According to the IRS, an Individual Taxpayer Identification Number (or ITIN for short) is a tax processing number issued by the Internal Revenue Service. The IRS issues ITINs to individuals who are required to have a US taxpayer identification number but who do not have and are not eligible to obtain a Social Security number (SSN) from the Social Security Administration (SSA). It is important to note that ITINs do not serve any purpose other than federal tax reporting.
As such, a taxpayer identification number (ITIN) does not:
You may need an ITIN when you don’t have a Social Security Number, are not eligible to obtain one, and you have a requirement to furnish a federal tax identification number or file a federal tax return. Who needs an ITIN? Most commonly, this would be in situations if you are a:
Above, we learned who needs an ITIN. But, to obtain an ITIN while overseas, you can complete a Form W-7 (along with required supporting documentation that proves your identity), attach it to your US tax return, and send the return and Form W-7 to the IRS ITIN Operations Center. It’s important to note that the documentation filed with Form W-7 must be original or certified.

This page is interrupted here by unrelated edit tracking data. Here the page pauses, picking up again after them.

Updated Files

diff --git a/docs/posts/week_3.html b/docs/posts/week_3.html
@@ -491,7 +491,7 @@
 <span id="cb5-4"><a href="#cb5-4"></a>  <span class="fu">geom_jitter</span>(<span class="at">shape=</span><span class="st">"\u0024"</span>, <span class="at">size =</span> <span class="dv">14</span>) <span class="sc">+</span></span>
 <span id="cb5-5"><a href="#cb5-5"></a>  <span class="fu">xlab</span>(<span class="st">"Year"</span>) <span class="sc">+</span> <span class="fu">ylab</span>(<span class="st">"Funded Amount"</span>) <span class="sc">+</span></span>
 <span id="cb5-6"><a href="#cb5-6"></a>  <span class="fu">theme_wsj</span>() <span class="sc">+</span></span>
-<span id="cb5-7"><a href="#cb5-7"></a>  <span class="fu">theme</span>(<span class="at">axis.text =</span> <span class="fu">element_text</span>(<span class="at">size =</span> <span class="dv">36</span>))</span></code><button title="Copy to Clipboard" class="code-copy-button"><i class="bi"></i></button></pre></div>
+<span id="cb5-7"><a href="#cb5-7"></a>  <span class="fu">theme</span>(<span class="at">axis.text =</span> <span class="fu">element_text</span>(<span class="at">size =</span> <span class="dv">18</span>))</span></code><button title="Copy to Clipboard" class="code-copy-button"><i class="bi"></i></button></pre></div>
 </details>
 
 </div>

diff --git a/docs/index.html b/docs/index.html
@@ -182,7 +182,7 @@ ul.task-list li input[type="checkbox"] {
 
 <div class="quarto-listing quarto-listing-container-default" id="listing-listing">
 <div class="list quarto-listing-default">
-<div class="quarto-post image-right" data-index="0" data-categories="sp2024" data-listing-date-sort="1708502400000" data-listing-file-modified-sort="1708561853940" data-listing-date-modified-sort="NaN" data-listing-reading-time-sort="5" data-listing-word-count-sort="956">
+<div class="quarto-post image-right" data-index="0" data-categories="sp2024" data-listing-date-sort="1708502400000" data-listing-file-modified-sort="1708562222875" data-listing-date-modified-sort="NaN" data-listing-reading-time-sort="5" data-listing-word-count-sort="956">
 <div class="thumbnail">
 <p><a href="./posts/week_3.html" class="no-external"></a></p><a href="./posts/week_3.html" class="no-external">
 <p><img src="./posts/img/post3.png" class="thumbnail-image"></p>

The address is:
Internal Revenue ServiceAustin Service CenterITIN OperationP.O. Box 149342Austin, TX 78714-9342
An alternative is to work with an IRS-authorized Certified Acceptance Agent (CAA) who will review your documentation and return it to you before submitting your completed Form W-7 to the ITIN Operations Center. By utilizing the services of a Certifying Acceptance Agent, you can save time and headaches by not having to submit your original passport or a certified copy of your passport to the IRS. Instead, the CAA issues a “Certificate of Accuracy” (COA) certificate to be submitted to the IRS in lieu of the original documents.
Luckily, Greenback can act as a Certified Acceptance Agent and walk you through this process easily and confidently.
In general, identification numbers (ITIN) expire if the ITIN holder does not file a tax return or wasn’t included as a dependent on another taxpayer’s tax return for three consecutive years. So, the ITIN will expire on the last day of the third consecutive year.
In the event that you receive a notice that you, your spouse, or your dependent’s ITIN is scheduled to expire, and you will be filing a tax return or claim for a refund in a subsequent year, you should begin the renewal process as quickly as you can in order to avoid delays. Once your renewal application is accepted, the IRS issues Notice CP565 to the applicant, confirming your Individual Taxpayer Identification Number when an ITIN is renewed.
Our expat-expert team of accountants can provide the advice you need in order to become and stay compliant on your expat tax obligations and your tax return, including assisting with Form W-7 as a Certified Acceptance Agent.
Contact us, and one of our customer champions will gladly help. If you need very specific advice on your specific tax situation, you can also click below to get a consultation with one of our expat tax experts.
Whether you need tax advice to prepare for a move abroad, to buy property or even retire, Greenback can help. Consults upfront can help avoid costly mistakes and stress later.